China will survive a pandemonium of surging infections to vindicate its “dynamic-zero” Covid strategy


Having suffered or criticized China’s draconian “dynamic-zero Covid” policy for three years, all countries and peoples, not least China’s own citizens, are thrown off guard by a wildfire of infections following Beijing’s dramatic U-turn, dropping virtually all restrictions at once.

According to a story from Japan’s Asahi Shimbun published on December 26, 2022, half of China’s 1.4 billion people will contract the coronavirus in the near future.

Images of crammed hospital rooms, crowded morgues, and barren pharmacy shelves frequently appear in news headlines, depicting panic and mayhem. The decision to redefine Covid deaths and to discontinue reporting on infections does not inspire confidence.

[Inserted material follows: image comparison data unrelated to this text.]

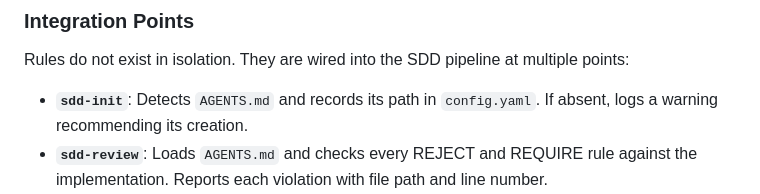
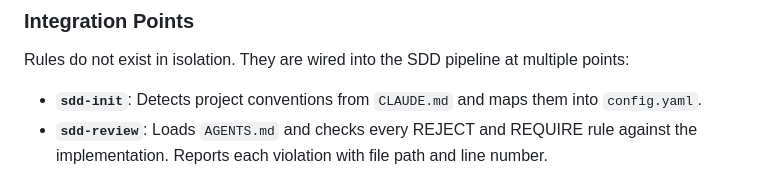
Before and after one commit to rechedev9/sdd-workflow, a Markdown page: docs/03-pillars.md, the part around the change. GitHub-like rendering.

```diff
--- a/docs/03-pillars.md
+++ b/docs/03-pillars.md
@@ -296,7 +296,7 @@ REJECT: Magic numbers and magic strings — define named constants
 
 Rules do not exist in isolation. They are wired into the SDD pipeline at multiple points:
 
-- **`sdd-init`**: Detects `AGENTS.md` and records its path in `config.yaml`. If absent, logs a warning recommending its creation.
+- **`sdd-init`**: Detects project conventions from `CLAUDE.md` and maps them into `config.yaml`.
 - **`sdd-review`**: Loads `AGENTS.md` and checks every REJECT and REQUIRE rule against the implementation. Reports each violation with file path and line number.
 - **`sdd-verify`**: Reads `review-report.md` and counts unresolved REJECT violations. Any REJECT violation that was not resolved between review and verify causes an automatic FAIL verdict.
 - **`sdd-archive`**: Reads `review-report.md` for REJECT violations. Aborts archiving if any remain unresolved.
```
Also changed, not shown: docs/04-commands-reference.md (+5 -6 lines), docs/05-skills-catalog.md (+1 -1 lines).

If preventive limitations are not reinstated, a million people could perish in China due to the abrupt Covid spike, according to Nature, a prominent science journal. Because of China’s enormous population, there are worries that a new Covid-variant will appear. China is being urged by the World Health Organization to share the most recent real-time data frequently.

While welcoming returning Chinese tourists with deep pockets, many countries are imposing internationally-recognized non-infection proof before entry.

Meanwhile, anti-China media is having a field day. Talks of collapse come fast and loose of President Xi Jinping’s credibility and the China Dream quest for a national renaissance. How much of this is valid? How will all this pan out?

First, the concept of “dynamic zero” and its degree of achievement have been misunderstood and inaccurately represented widely. Rather than insisting on zero cases in all circumstances, it’s a strategy to ensure the earliest possible detection, isolation, treatment, and cure.

The plan has been extremely effective in reducing mortality and halting the spread from one province to another. China’s Covid mortality rate per 100,000 people remains at the bottom of the list, at 1.2 persons, compared to 331.65 for the United States, 45.05 for Japan, and 38.46 for India, according to a John Hopkins University analysis revised on December 31, 2022.

China’s mortality rate will still be meager by international standards even if an additional million people die—0.07% of a population of 1.4 billion people.

A January 2022 poll by the independent consultant Edelman Faith Barometer, located in New York, found that Chinese residents’ trust in their government, including how it handled the pandemic, was at an all-time high of 91%, the most significant level in ten years.

In a way, China is a victim of its own success in shielding the vast majority of its population from the pandemic. As a result, natural “herd immunity” continues to be minimal. Only 76.6% of people aged 80 and older have had at least one shot, and only 40% have received a booster dosage, despite the fact that 90% of the population has received the first immunization dose.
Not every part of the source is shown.